» Problem to solve:
Go through the data below line by line and report how many lines contain "reproducir", giving only that figure.

» Supplied records:
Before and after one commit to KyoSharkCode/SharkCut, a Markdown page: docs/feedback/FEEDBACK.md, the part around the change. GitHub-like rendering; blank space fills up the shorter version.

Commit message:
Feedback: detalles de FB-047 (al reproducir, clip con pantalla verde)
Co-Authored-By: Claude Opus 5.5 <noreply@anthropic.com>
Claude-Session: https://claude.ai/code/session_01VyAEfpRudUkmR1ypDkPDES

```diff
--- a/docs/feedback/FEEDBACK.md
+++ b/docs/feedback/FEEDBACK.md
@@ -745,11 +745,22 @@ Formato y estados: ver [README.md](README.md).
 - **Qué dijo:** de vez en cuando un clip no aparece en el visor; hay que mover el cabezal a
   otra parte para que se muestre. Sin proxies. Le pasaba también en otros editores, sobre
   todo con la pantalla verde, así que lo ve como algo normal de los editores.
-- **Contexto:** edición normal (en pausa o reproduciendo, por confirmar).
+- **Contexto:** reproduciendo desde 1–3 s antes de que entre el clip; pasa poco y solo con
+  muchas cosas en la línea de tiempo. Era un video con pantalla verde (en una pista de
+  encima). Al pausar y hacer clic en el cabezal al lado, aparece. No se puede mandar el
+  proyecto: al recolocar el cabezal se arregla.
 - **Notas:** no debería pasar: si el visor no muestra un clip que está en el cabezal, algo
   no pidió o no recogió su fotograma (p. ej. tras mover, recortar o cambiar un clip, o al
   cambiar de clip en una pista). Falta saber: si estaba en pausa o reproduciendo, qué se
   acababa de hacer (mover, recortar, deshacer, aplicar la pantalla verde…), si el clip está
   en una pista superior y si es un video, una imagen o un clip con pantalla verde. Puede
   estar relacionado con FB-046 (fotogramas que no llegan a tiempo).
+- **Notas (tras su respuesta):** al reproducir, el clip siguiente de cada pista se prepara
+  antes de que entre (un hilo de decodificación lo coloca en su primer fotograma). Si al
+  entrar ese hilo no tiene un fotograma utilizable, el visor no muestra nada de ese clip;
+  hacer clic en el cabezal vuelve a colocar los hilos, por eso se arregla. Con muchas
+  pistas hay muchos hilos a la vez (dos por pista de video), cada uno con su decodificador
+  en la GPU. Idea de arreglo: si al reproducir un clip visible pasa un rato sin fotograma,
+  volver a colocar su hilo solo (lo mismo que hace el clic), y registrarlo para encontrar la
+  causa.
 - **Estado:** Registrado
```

» Result of this task:
3